- _Exercise details_
Render every line of the data exactly as written, and leave out the pictures.

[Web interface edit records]
• • • • • • •
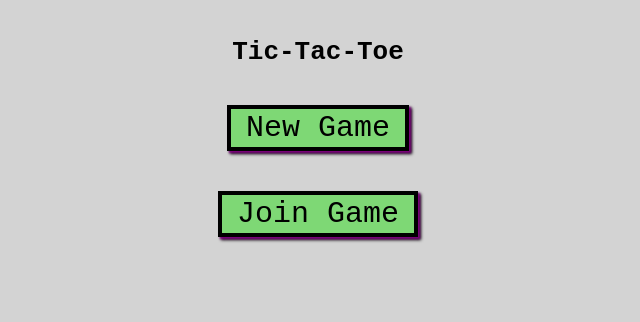
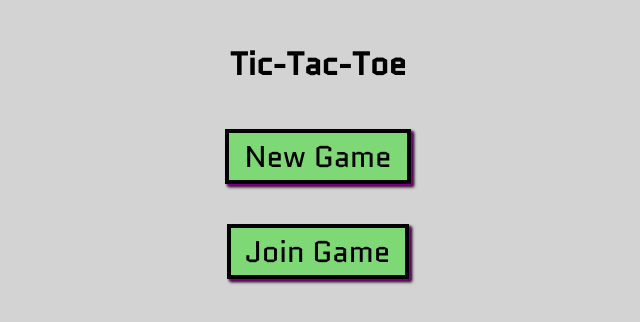
Before and after one commit to ehirvi/tictactoe-web, a React (Vite) app: page / in a window 1280 px wide. Shown: the top 322 px of the page, without its empty margins (322-962 px from the left). Built offline with nearby package versions, Linux system fonts and the light colour scheme.

Commit message:
Add global theme and new font style

```diff
--- a/index.html
+++ b/index.html
@@ -1,8 +1,11 @@
-<!doctype html>
+<!DOCTYPE html>
 <html lang="en">
   <head>
     <meta charset="UTF-8" />
     <meta name="viewport" content="width=device-width, initial-scale=1.0" />
+    <style>
+      @import url("https://fonts.googleapis.com/css2?family=Quantico&display=swap");
+    </style>
     <title>Tic-Tac-Toe</title>
   </head>
   <body>
--- a/src/App.tsx
+++ b/src/App.tsx
@@ -3,6 +3,8 @@ import useGameStore from "./store/gameStore";
 import GameScreen from "./views/GameScreen";
 import HomeScreen from "./views/HomeScreen";
 import { parseCache } from "./utils/parsers";
+import { ThemeProvider } from "styled-components";
+import { appTheme } from "./utils/themes";
 
 const App = () => {
   const sessionStarted = useGameStore((state) => state.sessionStarted);
@@ -24,13 +26,17 @@ const App = () => {
           setSessionStarted(sessionCache.sessionStarted);
         }
       } catch {
-        console.log('-- Warning: Invalid token format --');
+        console.log("-- Warning: Invalid token format --");
         sessionStorage.removeItem("gameSessionCache");
       }
     }
   }, [setPlayerRole, setPlayerToken, setSessionId, setSessionStarted]);
 
-  return <>{sessionStarted ? <GameScreen /> : <HomeScreen />}</>;
+  return (
+    <ThemeProvider theme={appTheme}>
+      {sessionStarted ? <GameScreen /> : <HomeScreen />}
+    </ThemeProvider>
+  );
 };
 
 export default App;
--- a/src/components/JoinForm.tsx
+++ b/src/components/JoinForm.tsx
@@ -14,7 +14,7 @@ const TextInput = styled.input`
   border: solid 2px;
   outline: solid 2px;
   padding: 10px;
-  font-family: monospace;
+  font-family: ${(props) => props.theme.fontFamily.primary};
   font-size: 20px;
 `;
 
--- a/src/components/MenuButton.tsx
+++ b/src/components/MenuButton.tsx
@@ -2,7 +2,7 @@ import styled from "styled-components";
 
 const MenuButton = styled.button`
   border: solid black 4px;
-  font-family: monospace;
+  font-family: ${props => props.theme.fontFamily.primary};
   font-size: 30px;
   font-weight: normal;
   color: black;
@@ -11,7 +11,6 @@ const MenuButton = styled.button`
   padding-right: 15px;
   padding-top: 2px;
   padding-bottom: 2px;
-  cursor: pointer;
   box-shadow: 2px 2px 2px 0 purple, 3px 3px 3px 0 black;
 
   &:hover {
--- a/src/components/Square.tsx
+++ b/src/components/Square.tsx
@@ -11,10 +11,10 @@ const StyledSquare = styled.button`
   border: solid 2px black;
   outline: solid 1px black;
   font-size: 45px;
-  font-family: monospace;
+  font-family: ${(props) => props.theme.fontFamily.primary};
   background-color: #60c473;
   color: white;
-  cursor: pointer;
+  box-shadow: 2px 2px 2px 0 purple, 3px 3px 3px 0 black;
 
   &:hover {
     transition: 0.2s;
--- /dev/null
+++ b/src/utils/themes.ts
@@ -0,0 +1,8 @@
+import { DefaultTheme } from "styled-components";
+
+export const appTheme: DefaultTheme = {
+  fontFamily: {
+    primary: "Quantico",
+    secondary: "monospace",
+  },
+};
--- a/src/views/GameScreen.tsx
+++ b/src/views/GameScreen.tsx
@@ -7,7 +7,7 @@ const StyledGameScreen = styled.div`
   justify-content: center;
   align-items: center;
   flex-direction: column;
-  font-family: monospace;
+  font-family: ${(props) => props.theme.fontFamily.primary};
   gap: 40px;
 `;
 
@@ -28,13 +28,13 @@ const ClipboardBox = styled.input`
   border: solid 1px;
   outline: solid 1px;
   padding: 5px;
-  font-family: monospace;
+  font-family: ${(props) => props.theme.fontFamily.primary};
   font-size: 15px;
 `;
 
 const CopyButton = styled.button`
   border: solid black 3px;
-  font-family: monospace;
+  font-family: ${(props) => props.theme.fontFamily.primary};
   font-size: 20px;
   font-weight: normal;
   color: black;
@@ -42,7 +42,6 @@ const CopyButton = styled.button`
   padding-right: 15px;
   padding-top: 2px;
   padding-bottom: 2px;
-  cursor: pointer;
   box-shadow: 1px 1px 1px 0 purple, 2px 2px 2px 0 black;
   background-color: lightskyblue;
 
--- a/src/views/HomeScreen.tsx
+++ b/src/views/HomeScreen.tsx
@@ -12,7 +12,7 @@ const StyledHomeScreen = styled.div`
   justify-content: center;
   align-items: center;
   margin: 20px;
-  font-family: monospace;
+  font-family: ${(props) => props.theme.fontFamily.primary};
 `;
 
 const NewGameButton = styled(MenuButton)`
```
Also changed, not shown: src/@types/styled.d.ts (added, +10 -0 lines).
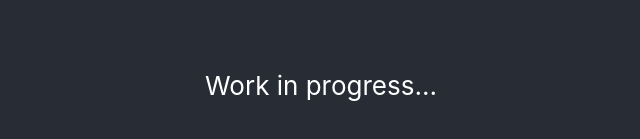
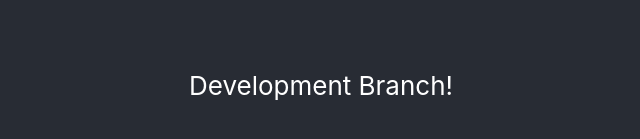
Before and after one commit to echap1/website, a React (Create React App) app: page / in a window 1280 px wide. Shown: the part 315-454 px from the top of the page, without its empty margins (319-959 px from the left). Built offline with nearby package versions, Linux system fonts and the light colour scheme.

Commit message:
Change text

```diff
--- a/src/App.tsx
+++ b/src/App.tsx
@@ -6,7 +6,7 @@ function App() {
     <div className="App">
       <header className="App-header">
         <p>
-          Work in progress...
+          Development Branch!
         </p>
       </header>
     </div>
```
• • • • • • •
- _Response to the task_
Before and after one commit to ehirvi/tictactoe-web, a React (Vite) app: page / in a window 1280 px wide. Shown: the top 322 px of the page, without its empty margins (322-962 px from the left). Built offline with nearby package versions, Linux system fonts and the light colour scheme.

Commit message:
Add global theme and new font style

```diff
--- a/index.html
+++ b/index.html
@@ -1,8 +1,11 @@
-<!doctype html>
+<!DOCTYPE html>
 <html lang="en">
   <head>
     <meta charset="UTF-8" />
     <meta name="viewport" content="width=device-width, initial-scale=1.0" />
+    <style>
+      @import url("https://fonts.googleapis.com/css2?family=Quantico&display=swap");
+    </style>
     <title>Tic-Tac-Toe</title>
   </head>
   <body>
--- a/src/App.tsx
+++ b/src/App.tsx
@@ -3,6 +3,8 @@ import useGameStore from "./store/gameStore";
 import GameScreen from "./views/GameScreen";
 import HomeScreen from "./views/HomeScreen";
 import { parseCache } from "./utils/parsers";
+import { ThemeProvider } from "styled-components";
+import { appTheme } from "./utils/themes";
 
 const App = () => {
   const sessionStarted = useGameStore((state) => state.sessionStarted);
@@ -24,13 +26,17 @@ const App = () => {
           setSessionStarted(sessionCache.sessionStarted);
         }
       } catch {
-        console.log('-- Warning: Invalid token format --');
+        console.log("-- Warning: Invalid token format --");
         sessionStorage.removeItem("gameSessionCache");
       }
     }
   }, [setPlayerRole, setPlayerToken, setSessionId, setSessionStarted]);
 
-  return <>{sessionStarted ? <GameScreen /> : <HomeScreen />}</>;
+  return (
+    <ThemeProvider theme={appTheme}>
+      {sessionStarted ? <GameScreen /> : <HomeScreen />}
+    </ThemeProvider>
+  );
 };
 
 export default App;
--- a/src/components/JoinForm.tsx
+++ b/src/components/JoinForm.tsx
@@ -14,7 +14,7 @@ const TextInput = styled.input`
   border: solid 2px;
   outline: solid 2px;
   padding: 10px;
-  font-family: monospace;
+  font-family: ${(props) => props.theme.fontFamily.primary};
   font-size: 20px;
 `;
 
--- a/src/components/MenuButton.tsx
+++ b/src/components/MenuButton.tsx
@@ -2,7 +2,7 @@ import styled from "styled-components";
 
 const MenuButton = styled.button`
   border: solid black 4px;
-  font-family: monospace;
+  font-family: ${props => props.theme.fontFamily.primary};
   font-size: 30px;
   font-weight: normal;
   color: black;
@@ -11,7 +11,6 @@ const MenuButton = styled.button`
   padding-right: 15px;
   padding-top: 2px;
   padding-bottom: 2px;
-  cursor: pointer;
   box-shadow: 2px 2px 2px 0 purple, 3px 3px 3px 0 black;
 
   &:hover {
--- a/src/components/Square.tsx
+++ b/src/components/Square.tsx
@@ -11,10 +11,10 @@ const StyledSquare = styled.button`
   border: solid 2px black;
   outline: solid 1px black;
   font-size: 45px;
-  font-family: monospace;
+  font-family: ${(props) => props.theme.fontFamily.primary};
   background-color: #60c473;
   color: white;
-  cursor: pointer;
+  box-shadow: 2px 2px 2px 0 purple, 3px 3px 3px 0 black;
 
   &:hover {
     transition: 0.2s;
--- /dev/null
+++ b/src/utils/themes.ts
@@ -0,0 +1,8 @@
+import { DefaultTheme } from "styled-components";
+
+export const appTheme: DefaultTheme = {
+  fontFamily: {
+    primary: "Quantico",
+    secondary: "monospace",
+  },
+};
--- a/src/views/GameScreen.tsx
+++ b/src/views/GameScreen.tsx
@@ -7,7 +7,7 @@ const StyledGameScreen = styled.div`
   justify-content: center;
   align-items: center;
   flex-direction: column;
-  font-family: monospace;
+  font-family: ${(props) => props.theme.fontFamily.primary};
   gap: 40px;
 `;
 
@@ -28,13 +28,13 @@ const ClipboardBox = styled.input`
   border: solid 1px;
   outline: solid 1px;
   padding: 5px;
-  font-family: monospace;
+  font-family: ${(props) => props.theme.fontFamily.primary};
   font-size: 15px;
 `;
 
 const CopyButton = styled.button`
   border: solid black 3px;
-  font-family: monospace;
+  font-family: ${(props) => props.theme.fontFamily.primary};
   font-size: 20px;
   font-weight: normal;
   color: black;
@@ -42,7 +42,6 @@ const CopyButton = styled.button`
   padding-right: 15px;
   padding-top: 2px;
   padding-bottom: 2px;
-  cursor: pointer;
   box-shadow: 1px 1px 1px 0 purple, 2px 2px 2px 0 black;
   background-color: lightskyblue;
 
--- a/src/views/HomeScreen.tsx
+++ b/src/views/HomeScreen.tsx
@@ -12,7 +12,7 @@ const StyledHomeScreen = styled.div`
   justify-content: center;
   align-items: center;
   margin: 20px;
-  font-family: monospace;
+  font-family: ${(props) => props.theme.fontFamily.primary};
 `;
 
 const NewGameButton = styled(MenuButton)`
```
Also changed, not shown: src/@types/styled.d.ts (added, +10 -0 lines).
Before and after one commit to echap1/website, a React (Create React App) app: page / in a window 1280 px wide. Shown: the part 315-454 px from the top of the page, without its empty margins (319-959 px from the left). Built offline with nearby package versions, Linux system fonts and the light colour scheme.

Commit message:
Change text

```diff
--- a/src/App.tsx
+++ b/src/App.tsx
@@ -6,7 +6,7 @@ function App() {
     <div className="App">
       <header className="App-header">
         <p>
-          Work in progress...
+          Development Branch!
         </p>
       </header>
     </div>
```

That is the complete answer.